Senators Libby, Diamond, Gratwick respond to update on child protection investigation
AUGUSTA —On Thursday, the Maine Legislature’s Government Oversight Committee received an initial briefing from Legislature’s nonpartisan watchdog agency on their investigation into Maine’s child protection system. The Office of Program Evaluation and Government Accountability (OPEGA) found that in at least one case there were major failures on the part of the state’s Office of Child and Family Services (OCFS).
“We have a legal and moral duty to find out where the state failed to protect Kendall Chick and Marissa Kennedy from fatal harm, and take every appropriate step to make sure it never happens again,” said Sen. Nate Libby of Lewiston, who serves as Assistant Senate Democratic Leader and ranking member of Government Oversight committee. “From the initial briefing today, at the very least it is crystal clear that we need to reform the process for reporting and acting on cases of abuse, fill the vacant caseworker positions within the Office, and improve training and communication of staff across multiple agencies responsible for keeping our kids safe.”
“In the cases of both children, we know that reports were made to OFCS and, in at least one case, OCFS failed to follow policies and procedures designed to protect the integrity of the child welfare system, where poor job performance and inadequate supervision appear to have been factors contributing to one child’s death. That is unconscionable,” said Sen. Libby.
The investigation comes following the tragic deaths of two children, Kendall Chick and Marissa Kennedy, from alleged child abuse. The initial report covers the first phase or the “fact-finding” portion of the investigation. A more comprehensive report will be released later this year once OPEGA has completed their investigation.

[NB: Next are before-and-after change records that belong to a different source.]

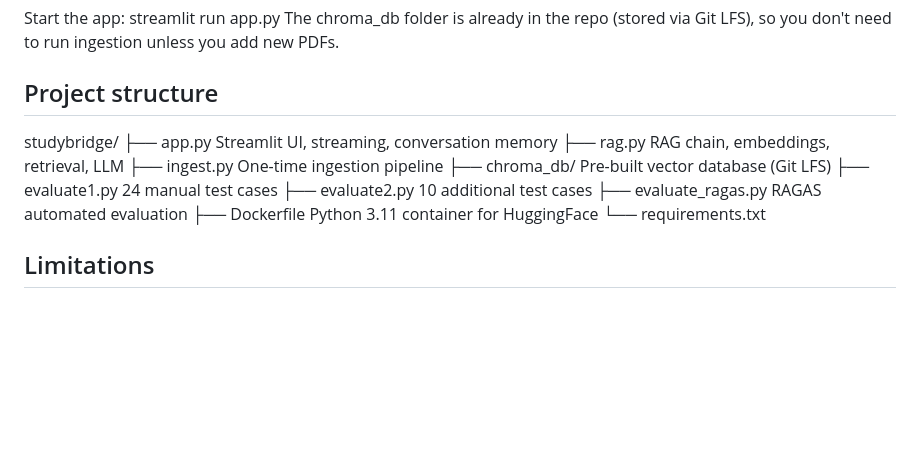
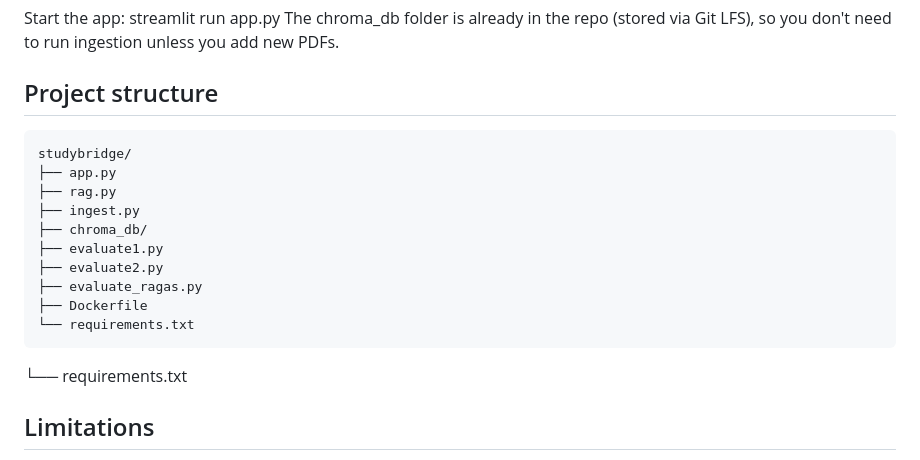
Before and after one commit to abhi-aks/Studybridge, a Markdown page: README.md, the part around the change. Drawn GitHub-style; blank space fills up the shorter version.

````diff
--- a/README.md
+++ b/README.md
@@ -86,15 +86,19 @@ streamlit run app.py
 The chroma_db folder is already in the repo (stored via Git LFS), so you don't need to run ingestion unless you add new PDFs.
 
 ## Project structure
+
+```
 studybridge/
-├── app.py                 Streamlit UI, streaming, conversation memory
-├── rag.py                 RAG chain, embeddings, retrieval, LLM
-├── ingest.py              One-time ingestion pipeline
-├── chroma_db/             Pre-built vector database (Git LFS)
-├── evaluate1.py           24 manual test cases
-├── evaluate2.py           10 additional test cases
-├── evaluate_ragas.py      RAGAS automated evaluation
-├── Dockerfile             Python 3.11 container for HuggingFace
+├── app.py
+├── rag.py
+├── ingest.py
+├── chroma_db/
+├── evaluate1.py
+├── evaluate2.py
+├── evaluate_ragas.py
+├── Dockerfile
+└── requirements.txt
+```
 └── requirements.txt
 
 ## Limitations
````
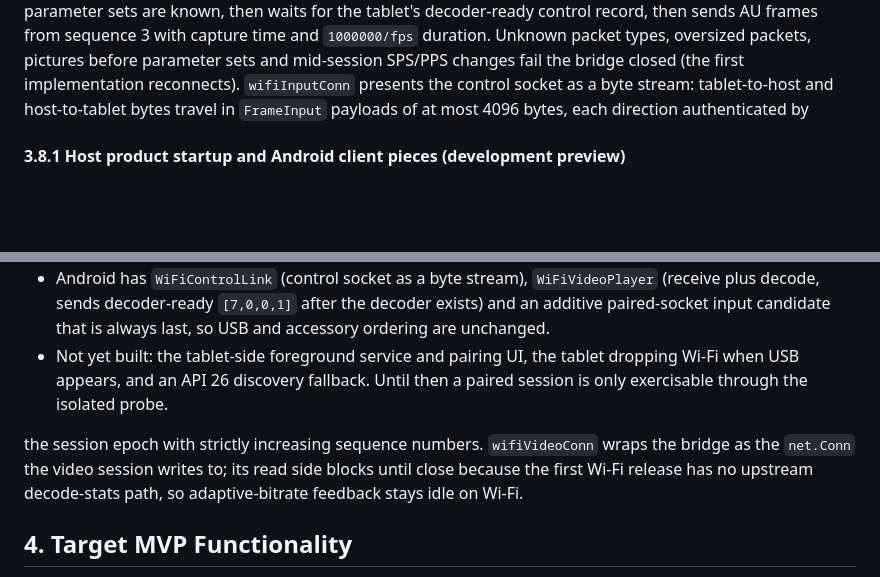
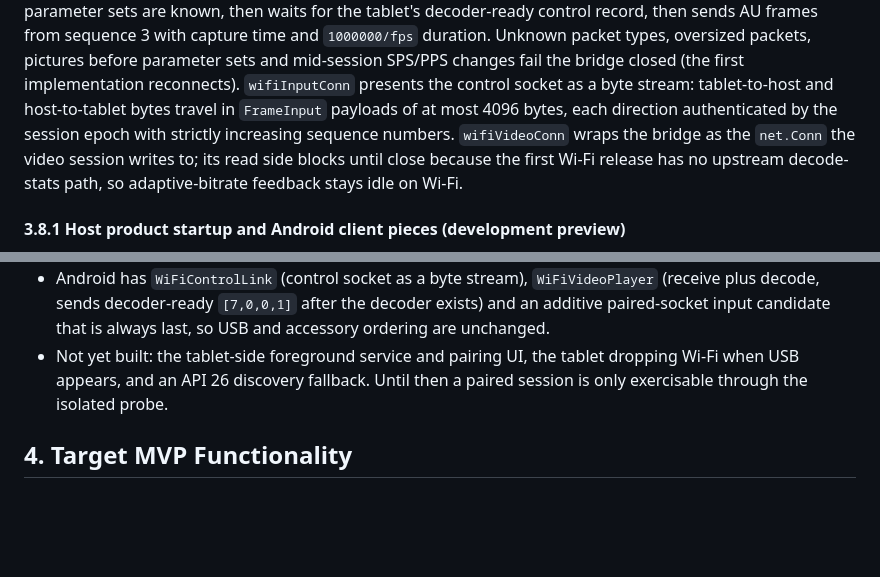
Before and after one commit to SolfenTheDragon/Drawsplay, a Markdown page: FUNCTIONALITY.md, 2 parts joined by grey strips. GitHub-like rendering; blank space fills up the shorter version.

Commit message:
docs: fix paragraph split in FUNCTIONALITY 3.8

```diff
--- a/FUNCTIONALITY.md
+++ b/FUNCTIONALITY.md
@@ -401,6 +401,7 @@ before parameter sets and mid-session SPS/PPS changes fail the bridge closed
 (the first implementation reconnects). `wifiInputConn` presents the control
 socket as a byte stream: tablet-to-host and host-to-tablet bytes travel in
 `FrameInput` payloads of at most 4096 bytes, each direction authenticated by
+the session epoch with strictly increasing sequence numbers. `wifiVideoConn` wraps the bridge as the `net.Conn` the video session writes to; its read side blocks until close because the first Wi-Fi release has no upstream decode-stats path, so adaptive-bitrate feedback stays idle on Wi-Fi.
 
 #### 3.8.1 Host product startup and Android client pieces (development preview)
 
@@ -421,7 +422,6 @@ socket as a byte stream: tablet-to-host and host-to-tablet bytes travel in
   tablet dropping Wi-Fi when USB appears, and an API 26 discovery fallback.
   Until then a paired session is only exercisable through the isolated probe.
 
-the session epoch with strictly increasing sequence numbers. `wifiVideoConn` wraps the bridge as the `net.Conn` the video session writes to; its read side blocks until close because the first Wi-Fi release has no upstream decode-stats path, so adaptive-bitrate feedback stays idle on Wi-Fi.
 ## 4. Target MVP Functionality
 
 1. Extend desktop onto a virtual display represented by the Android tablet. **(done — M2)**
```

“I want to know what we’re doing today to make changes and save the lives of more children,” said Sen. Bill Diamond, D-Windham. “Children were abused yesterday, are being abused today, and will be tomorrow. One area of real concern is that the mandated reporting system in this state is very weak from the training to protection of the reporter. I think this is a key part of what our investigation should include. If mandated reporters aren’t trained adequately, they may turn around and leave a child in danger because they simply don’t know better.”
OPEGA also identified eleven potential areas for concern or improvement in Maine’s child protection system. The top concerns related to the cases of Kendall Chick and Marissa Kennedy include:
- guidance and training for mandated reporters, including expectations for what constitutes “reason for suspicion” for those in various roles;
- timeliness and comprehensiveness of OCFS and ARP assessments of risk for a child or family and junctures at which a comprehensive re-assessment of risk could be or should be conducted;
- compliance with policies and procedures, and consistency and appropriateness of decisions made, by caseworkers and supervisors in OCFS Central Intake and District Offices;
- the extent to which OCFS and ARP monitor whether families are participating in voluntary services intended to reduce the risk of child abuse and neglect and take action when they are not;
- the extent to which mandated reporters, OCFS and ARP seek to verify, and can verify, information reported by a child’s parents;
- the effectiveness of the child protection system in identifying and responding to child abuse/neglect risks that are not considered to be an imminent physical safety risk, i.e. emotional maltreatment, neglect, truancy;
- and extent and manner of communication and information exchange among the various key entities that are part of the child protection system including schools, law enforcement, health care providers, counselors and therapists, community service providers; OCFS Intake, OCFS Field Offices and ARP providers.
“All Maine children deserve to grow up in a safe and nurturing environment, free of violence. And what happened here is both heartbreaking and completely unacceptable,” said Sen. Geoff Gratwick, D-Bangor. “I want to make sure we examine the entire picture, including the responsibility of both the Executive and Legislative Branch. It is imperative that OCFS has adequate funding, staffing and resources to keep Maine children safe.”
The Government Oversight Committee will hold a public hearing on Thursday, May 31 at 9:00 a.m. in room 220 of the Cross Office Building in Augusta. Members of the public are invited to attend and share information regarding Maine’s child protection system that is pertinent to this investigation.